Grounded in Baltimore's blue collar defiance and port city ruggedness, pianist Lafayette Gilchrist's style is fully his own, deliberately iconoclastic and aggressively blunt. And his third outingaptly titled Three
remains firm in its dedication to this rough hewn tone, even as it translates the big, horn driven sound of his first two recordings to the trio format.
Self-taught on the piano and an accomplished jazz autodidact, Gilchrest steadfastly refuses to overtly reveal his extensive knowledge of jazz history and recordings, instead sticking to original compositions. Perhaps it would have been easier to use the trio setting as an excuse to run through a series of polite standards, but Gilchrist seems congenitally opposed to taking the easy path.
Like his debut, The Music According to Lafayette Gilchrist
(Hyena, 2004), and the more complex follow-up, Towards the Shining Path
(Hyena, 2005), Three
cruises forward on a series of deep grooves, each track taking time to build its individual mood and unique sense of movement. Absent the complex horn charts, which infused both previous albums with terrific energy and allowed Gilchrist ample space to build his bold soundscapes, Three
relies solely on Gilchrist's piano work to provide the necessary texture, dynamics, and harmonic and melodic development.
Tracks like the opening "Visitors, the crackling "In Depth, and the dirty grooved "Volcano prove Gilchrist more than up to the challenge, while others, like the strained "The Last Train and a slightly too long "Spheres of Existence suffer under their own weight.
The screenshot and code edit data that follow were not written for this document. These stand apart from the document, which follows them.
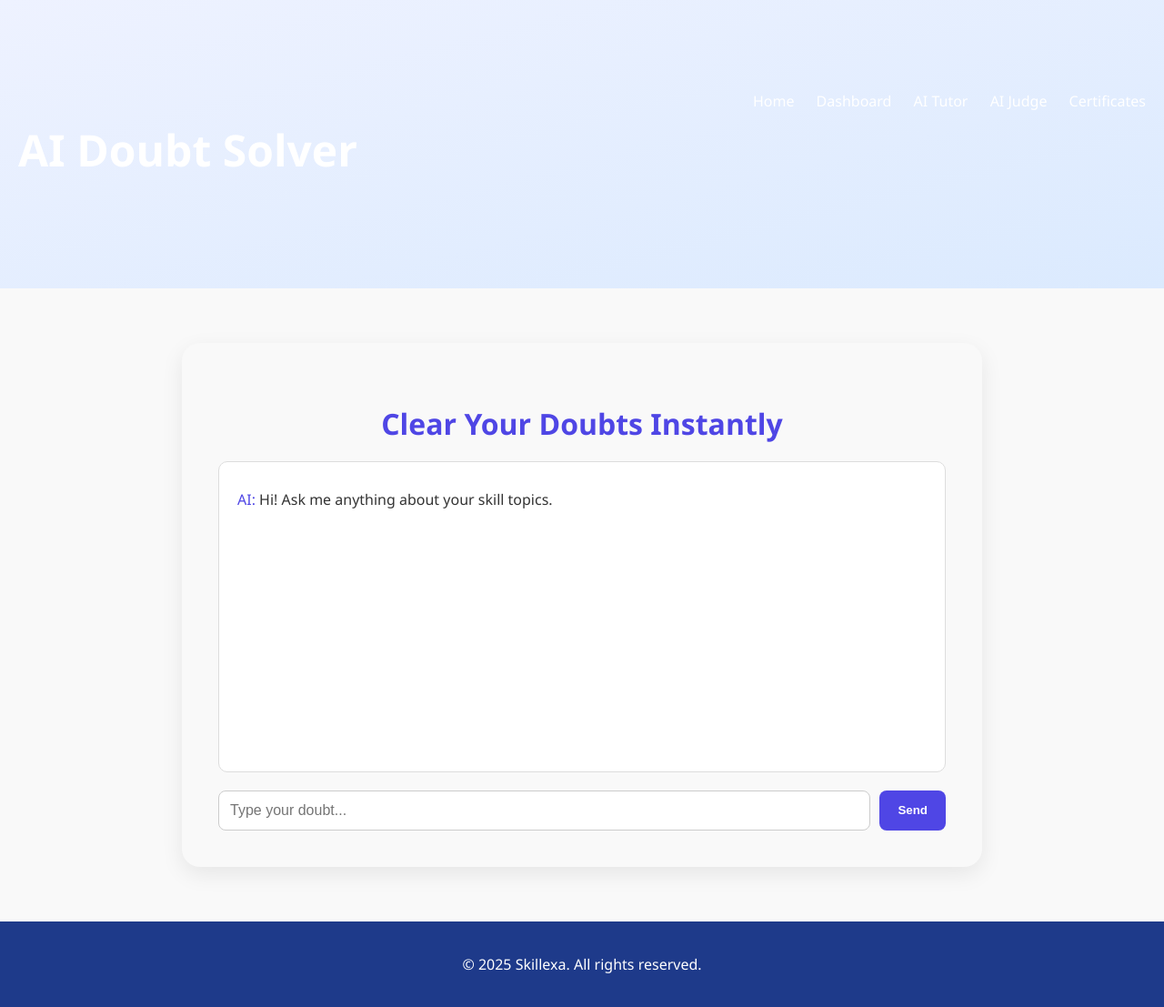
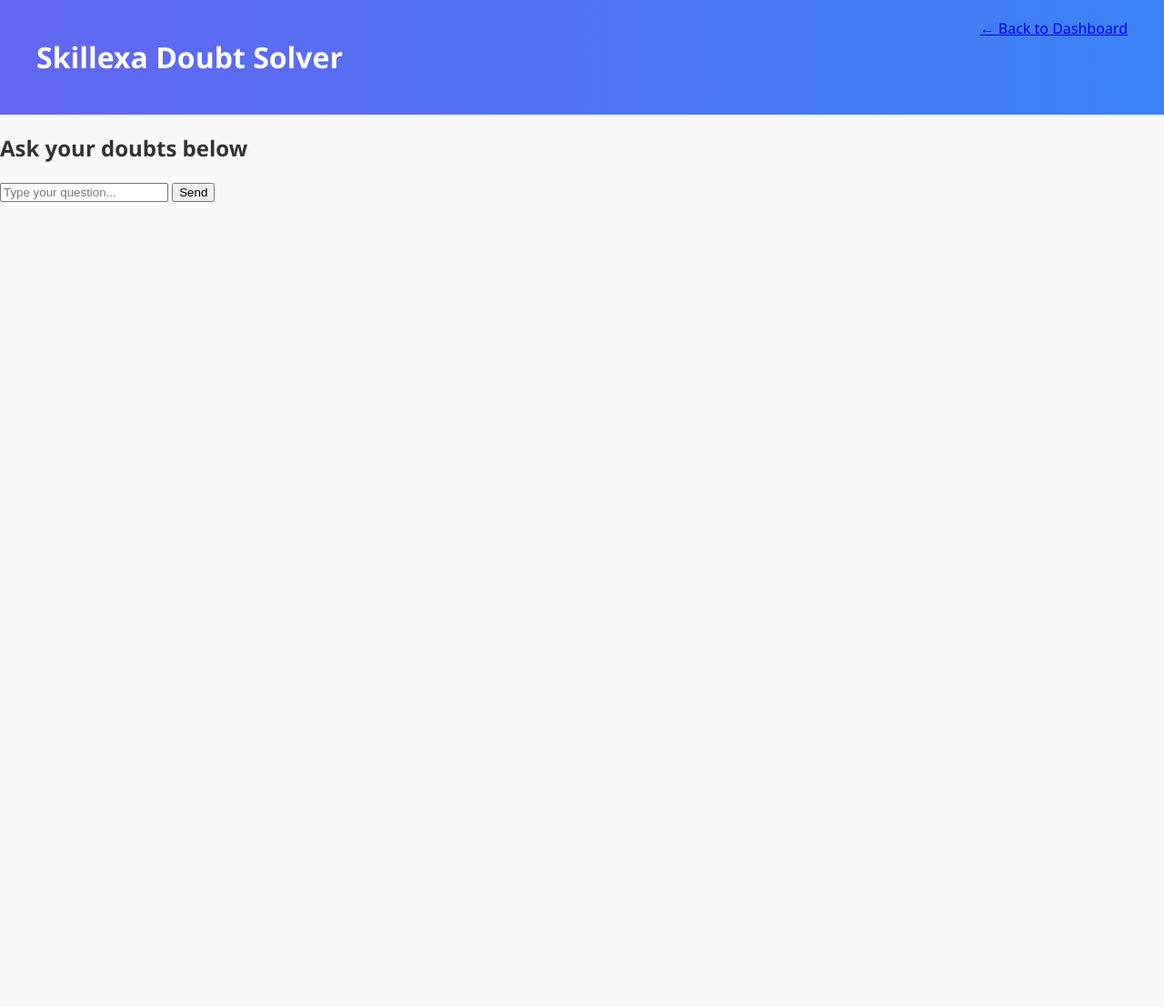
Before and after one commit to srushti-prajapati/skillexa, a plain HTML site: page chatbot.html in a window 1280 px wide. Shown: the whole page at 91% size. After the commit the page ends 800 px from the top, so only its background shows below. Drawn offline with Linux system fonts and the light colour scheme.

Commit message:
Add Doubt Solver chatbot page with mock AI logic

```diff
--- a/chatbot.html
+++ b/chatbot.html
@@ -1,122 +1,74 @@
 <!DOCTYPE html>
 <html lang="en">
-<head>
-  <meta charset="UTF-8" />
-  <meta name="viewport" content="width=device-width, initial-scale=1.0"/>
-  <title>Doubt Solver – Skillexa</title>
-  <link rel="stylesheet" href="assets/css/style.css" />
-  <style>
-    .chatbot-container {
-      max-width: 800px;
-      margin: 60px auto;
-      padding: 40px;
-      background: #f9f9f9;
-      border-radius: 20px;
-      box-shadow: 0 8px 24px rgba(0, 0, 0, 0.08);
-    }
+  <head>
+    <meta charset="UTF-8" />
+    <meta name="viewport" content="width=device-width, initial-scale=1.0"/>
+    <title>Doubt Solver – Skillexa</title>
+    <link rel="stylesheet" href="assets/css/style.css" />
+  </head>
+  <body class="bg-gradient-to-br from-purple-50 to-purple-100 min-h-screen text-gray-800">
+    <header class="p-4 bg-white shadow-md flex justify-between items-center">
+      <h1 class="text-2xl font-bold text-purple-600">Skillexa Doubt Solver</h1>
+      <a href="dashboard.html" class="text-sm text-purple-600 hover:underline">← Back to Dashboard</a>
+    </header>
 
-    .chatbot-container h2 {
-      text-align: center;
-      margin-bottom: 20px;
-      color: #4f46e5;
-      font-size: 2rem;
-    }
+    <main class="max-w-3xl mx-auto p-6">
+      <section class="bg-white rounded-lg shadow-lg p-6">
+        <h2 class="text-lg font-semibold text-gray-800 mb-4">Ask your doubts below</h2>
 
-    .chat-log {
-      border: 1px solid #ddd;
-      border-radius: 10px;
-      padding: 20px;
-      height: 300px;
-      overflow-y: auto;
-      background: white;
-      margin-bottom: 20px;
-    }
+        <div id="chatContainer" class="h-64 overflow-y-auto bg-gray-100 rounded p-4 space-y-3 mb-4 text-sm">
+          <!-- Messages will appear here -->
+        </div>
 
-    .chat-log p {
-      margin: 10px 0;
-    }
+        <div class="flex items-center gap-2">
+          <input
+            type="text"
+            id="userInput"
+            placeholder="Type your question..."
+            class="w-full border rounded p-2 focus:outline-none"
+          />
+          <button
+            onclick="sendMessage()"
+            class="bg-purple-600 text-white px-4 py-2 rounded hover:bg-purple-700"
+          >
+            Send
+          </button>
+        </div>
+      </section>
+    </main>
 
-    .chat-log .user {
-      font-weight: bold;
-      color: #111;
-    }
+    <script>
+      function sendMessage() {
+        const input = document.getElementById("userInput");
+        const container = document.getElementById("chatContainer");
+        const question = input.value.trim();
 
-    .chat-log .bot {
-      color: #4f46e5;
-    }
+        if (!question) return;
 
-    .chat-input {
-      display: flex;
-      gap: 10px;
-    }
+        const userMsg = document.createElement("div");
+        userMsg.className = "text-right text-purple-700";
+        userMsg.textContent = `You: ${question}`;
+        container.appendChild(userMsg);
 
-    .chat-input input {
-      flex: 1;
-      padding: 12px;
-      font-size: 1rem;
-      border-radius: 8px;
-      border: 1px solid #ccc;
-    }
+        const botMsg = document.createElement("div");
+        botMsg.className = "text-left text-gray-700";
+        botMsg.textContent = "AI: " + getResponse(question);
+        container.appendChild(botMsg);
 
-    .chat-input button {
-      padding: 12px 20px;
-      background: #4f46e5;
-      color: white;
-      border: none;
-      border-radius: 8px;
-      cursor: pointer;
-      font-weight: 600;
-    }
+        container.scrollTop = container.scrollHeight;
+        input.value = "";
+      }
 
-    .chat-input button:hover {
-      background: #4338ca;
-    }
-  </style>
-</head>
-<body>
-  <header class="hero">
-    <h1>AI Doubt Solver</h1>
-    <nav>
-      <a href="index.html">Home</a>
-      <a href="dashboard.html">Dashboard</a>
-      <a href="tutor.html">AI Tutor</a>
-      <a href="judge.html">AI Judge</a>
-      <a href="certificate.html">Certificates</a>
-    </nav>
-  </header>
-
-  <section class="chatbot-container">
-    <h2>Clear Your Doubts Instantly</h2>
-    <div class="chat-log" id="chatLog">
-      <p><span class="bot">AI:</span> Hi! Ask me anything about your skill topics.</p>
-    </div>
-    <div class="chat-input">
-      <input type="text" id="userInput" placeholder="Type your doubt..." />
-      <button onclick="askChatbot()">Send</button>
-    </div>
-  </section>
-
-  <script>
-    function askChatbot() {
-      const input = document.getElementById("userInput");
-      const chatLog = document.getElementById("chatLog");
-
-      if (!input.value.trim()) return;
-
-      const userText = input.value;
-      chatLog.innerHTML += `<p><span class="user">You:</span> ${userText}</p>`;
-
-      // Fake AI response logic
-      const botResponse = `That's a great question! Here's how I would explain "${userText}".`;
-
-      chatLog.innerHTML += `<p><span class="bot">AI:</span> ${botResponse}</p>`;
-      input.value = "";
-      chatLog.scrollTop = chatLog.scrollHeight;
-    }
-  </script>
-
-  <footer>
-    <p>© 2025 Skillexa. All rights reserved.</p>
-  </footer>
-</body>
+      function getResponse(q) {
+        // Simple simulated AI logic
+        if (q.toLowerCase().includes("certificate"))
+          return "You can download your certificate from the Certificate section after passing the test.";
+        if (q.toLowerCase().includes("plan") || q.toLowerCase().includes("premium"))
+          return "We have Freemium, Premium, and All-in-One plans. Check Pricing page.";
+        if (q.toLowerCase().includes("contact"))
+          return "You can contact us from the Contact page or email support@skillexa.com.";
+        return "I'm still learning. Please try rephrasing your question.";
+      }
+    </script>
+  </body>
 </html>
```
However, careful listeners will recognize that Gilchrist is committed to testing his own capacity, and an album wouldn't represent much of a stretch if there weren't a few missed steps.
In an era of musical navel gazing, Gilchrist's heavy, groove-dominated playing is refreshing for its outwardness. Extraordinarily distinct, it is far more the expression of an artist looking out at the world, translating its textures, its rhythms, the subtle inflections and tones, than the exploration of the artist's inner world. The result is a series of tough, captivating compositions that penetrate into the blood and bones.